September 3, 2009: “Are Sunspots Disappearing? – The sun is in the pits of the deepest solar minimum in nearly a century. Weeks and sometimes whole months go by without even a single tiny sunspot. The quiet has dragged out for more than two years, prompting some observers to wonder, are sunspots disappearing?
September 29, 2009 “Cosmic Rays Hit Space Age High – In 2009, cosmic ray intensities have increased 19% beyond anything we’ve seen in the past 50 years,” says Richard Mewaldt of Caltech. “The increase is significant, and it could mean we need to re-think how much radiation shielding astronauts take with them on deep-space missions.”
March 12, 2010 “NASA – Solar ‘Current of Fire’ Speeds Up – the top of the sun’s Great Conveyor Belt has been running at record-high speeds for the past five years. ”
July 15, 2010 “A Puzzling Collapse of Earth’s Upper Atmosphere – This is the biggest contraction of the thermosphere in at least 43 years”
Sept. 21, 2010: “Solar Storms can Change Directions, Surprising Forecasters”
Dec. 13, 2010: “Global Eruption Rocks the Sun – A global eruption on the sun has shattered old ideas about solar activity.”

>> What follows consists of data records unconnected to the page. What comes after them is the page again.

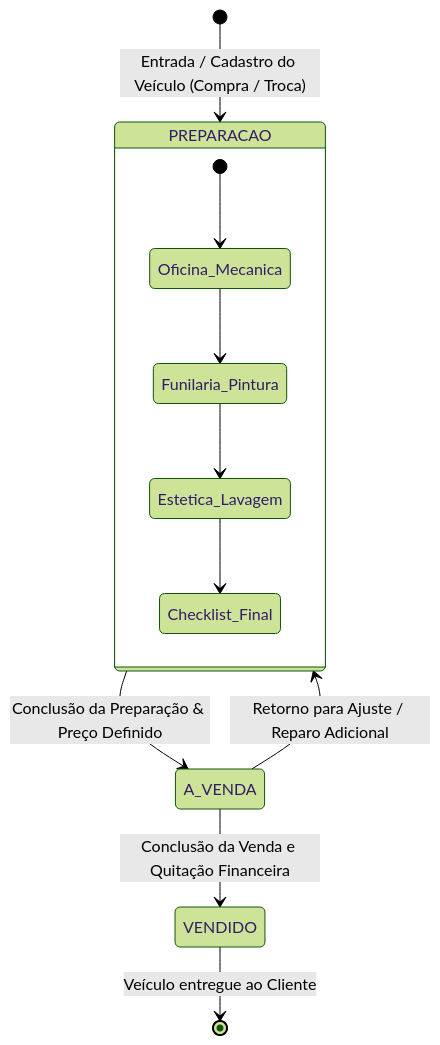
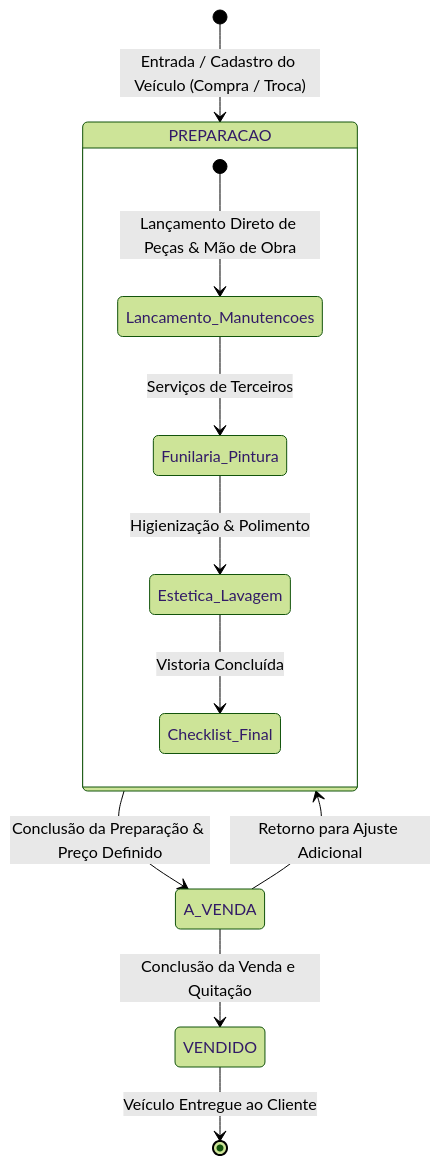
One commit to Alefe-M/CarZ changed the first of 3 diagrams in openspec/04-workflows.md. Above: the diagram before and after it, drawn with Mermaid (forest theme). The commit also changed other lines of this file and 25 other files, not shown here.

````diff
--- a/openspec/04-workflows.md
+++ b/openspec/04-workflows.md
@@ -7,19 +5,16 @@
 ```mermaid
 stateDiagram-v2
     [*] --> PREPARACAO : Entrada / Cadastro do Veículo (Compra / Troca)
     
     state PREPARACAO {
-        [*] --> Oficina_Mecanica
-        Oficina_Mecanica --> Funilaria_Pintura
-        Funilaria_Pintura --> Estetica_Lavagem
-        Estetica_Lavagem --> Checklist_Final
+        [*] --> Lancamento_Manutencoes : Lançamento Direto de Peças & Mão de Obra
+        Lancamento_Manutencoes --> Funilaria_Pintura : Serviços de Terceiros
+        Funilaria_Pintura --> Estetica_Lavagem : Higienização & Polimento
+        Estetica_Lavagem --> Checklist_Final : Vistoria Concluída
     }
     
     PREPARACAO --> A_VENDA : Conclusão da Preparação & Preço Definido
-    
-    A_VENDA --> PREPARACAO : Retorno para Ajuste / Reparo Adicional
-    
-    A_VENDA --> VENDIDO : Conclusão da Venda e Quitação Financeira
-    
-    VENDIDO --> [*] : Veículo entregue ao Cliente
+    A_VENDA --> PREPARACAO : Retorno para Ajuste Adicional
+    A_VENDA --> VENDIDO : Conclusão da Venda e Quitação
+    VENDIDO --> [*] : Veículo Entregue ao Cliente
 ```
````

My question to NASA, is the sun still “behaving normally” and what exactly is normal behavior for a 4.6 Billion year-old G-type Main Sequence Star?

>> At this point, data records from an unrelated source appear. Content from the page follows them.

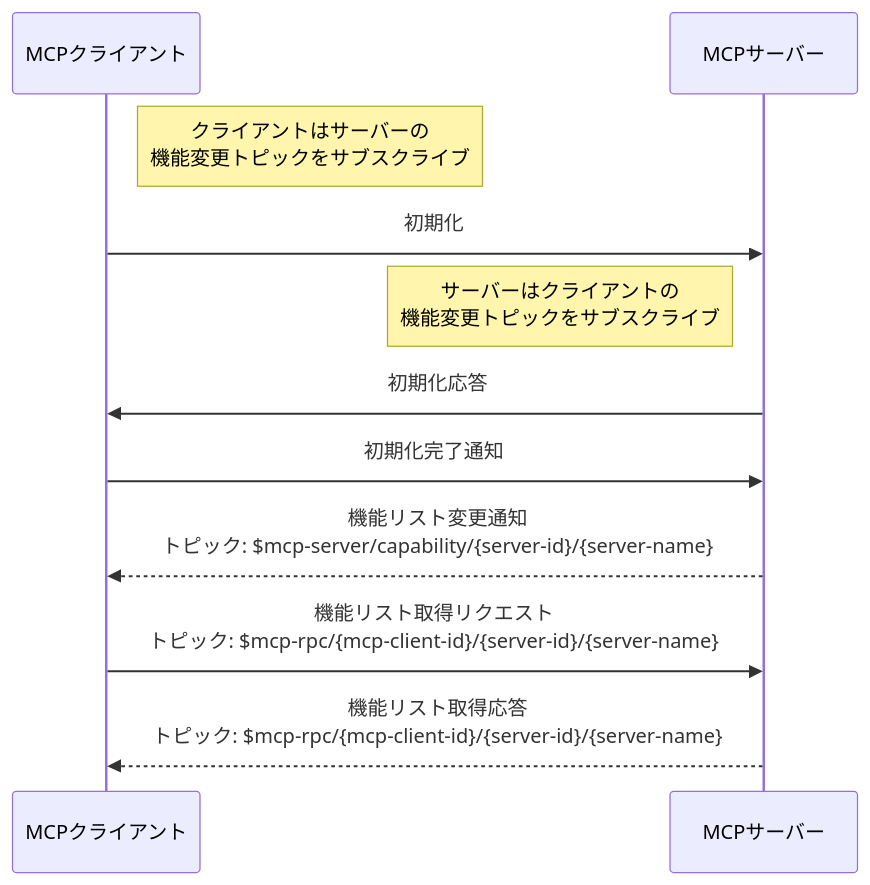
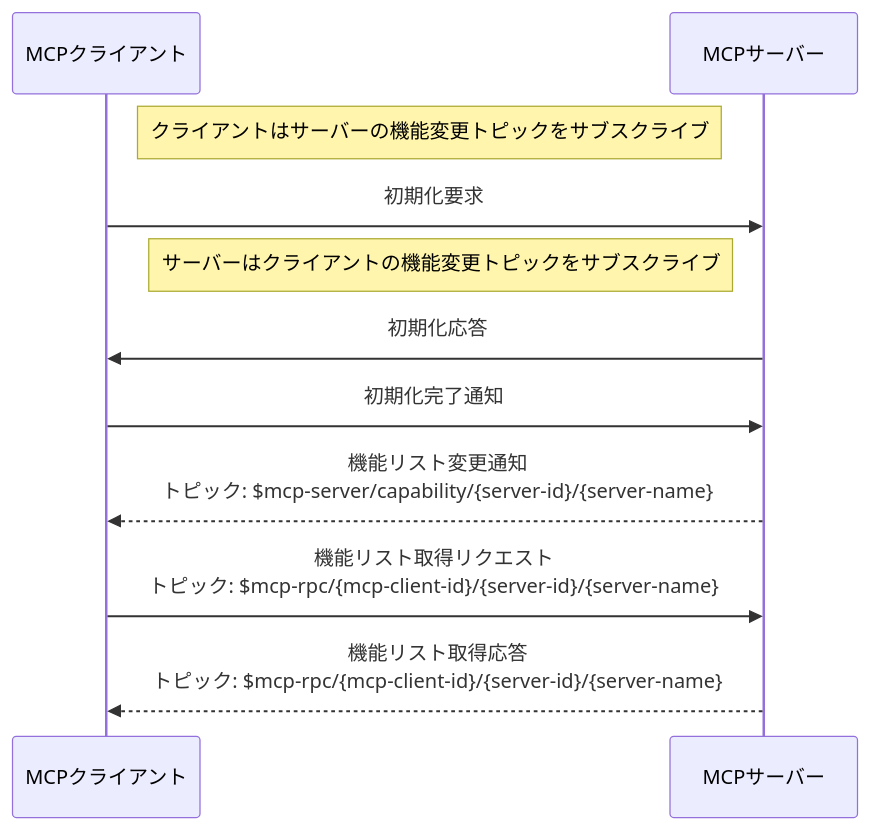
The third of 4 diagrams in ja_JP/develop/emqx-ai/mcp-over-mqtt/specification.md (emqx/emqx-docs), drawn with Mermaid before and after one commit. The commit also changed other lines of this file and 411 other files, not shown here.

````diff
--- a/ja_JP/develop/emqx-ai/mcp-over-mqtt/specification.md
+++ b/ja_JP/develop/emqx-ai/mcp-over-mqtt/specification.md
@@ -331,18 +329,18 @@
 ```mermaid
 sequenceDiagram
     participant MCP_Client as MCPクライアント
     participant MCP_Server as MCPサーバー
 
-    Note right of MCP_Client: クライアントはサーバーの<br/>機能変更トピックをサブスクライブ
-    MCP_Client ->> MCP_Server: 初期化
+    Note right of MCP_Client: クライアントはサーバーの機能変更トピックをサブスクライブ
+    MCP_Client ->> MCP_Server: 初期化要求
 
-    Note left of MCP_Server: サーバーはクライアントの<br/>機能変更トピックをサブスクライブ
+    Note left of MCP_Server: サーバーはクライアントの機能変更トピックをサブスクライブ
     MCP_Server ->> MCP_Client: 初期化応答
     MCP_Client ->> MCP_Server: 初期化完了通知
 
     MCP_Server -->> MCP_Client: 機能リスト変更通知<br/>トピック: $mcp-server/capability/{server-id}/{server-name}
 
     MCP_Client ->> MCP_Server: 機能リスト取得リクエスト<br/>トピック: $mcp-rpc/{mcp-client-id}/{server-id}/{server-name}
 
     MCP_Server -->> MCP_Client: 機能リスト取得応答<br/>トピック: $mcp-rpc/{mcp-client-id}/{server-id}/{server-name}
 ```
````
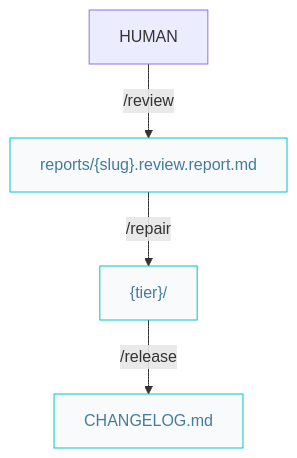
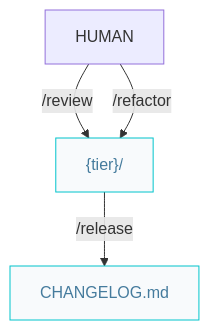
The diagram in docs/craftsman.pipelines.md (AIDDbot/AIDDbot), drawn with Mermaid before and after one commit. The commit also changed other lines of this file and 15 other files, not shown here.

````diff
--- a/docs/craftsman.pipelines.md
+++ b/docs/craftsman.pipelines.md
@@ -7,13 +7,12 @@
 ```mermaid
 flowchart TD  
   HUM[HUMAN]
   COD["{tier}/"]:::nd
-  RPT["reports/{slug}.review.report.md"]:::nd
   CHL["CHANGELOG.md"]:::nd
   
-  HUM -->|/review| RPT
-  RPT -->|/repair| COD
+  HUM -->|/review| COD
+  HUM -->|/refactor| COD
   COD -->|/release| CHL
 
   classDef nd fill:#f8fafc,stroke:#00c4cc,color:#457b9d
 ```
````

  1. BTW: Is there a picture of the Sun “behind de clouds”?….That would end all NASA stories about the Sun.

  2. Tenuc says:

    Another post showing just what a bunch of twats NASA has become 😦

    It sure looks like they have a really good fix on how the sun operates – not!

    As the current ‘standard solar model’ has once again failed to predict the sun’s future behaviour, it is time to reject it and find a better theory of how it works. I think the current best contenders are the ‘iron sun’ model and the ‘electric universe’ plasma model. Trouble is the sun is a variable star and mankind hasn’t been around long enough to see even a fraction of its possible behaviour. Here’s hoping we’re only heading for a Dalton type minimum, rather than a Maunder. At my age the cold is not good.

  3. Carla says:

    Adolfo Giurfa says:
    December 28, 2010 at 1:12 pm
    BTW: Is there a picture of the Sun “behind de clouds”?….That would end all NASA stories about the Sun.
    Justthefacts must be browsing in my computer, seems I have a similar collection of links.

    P.S. but I saved his anyway..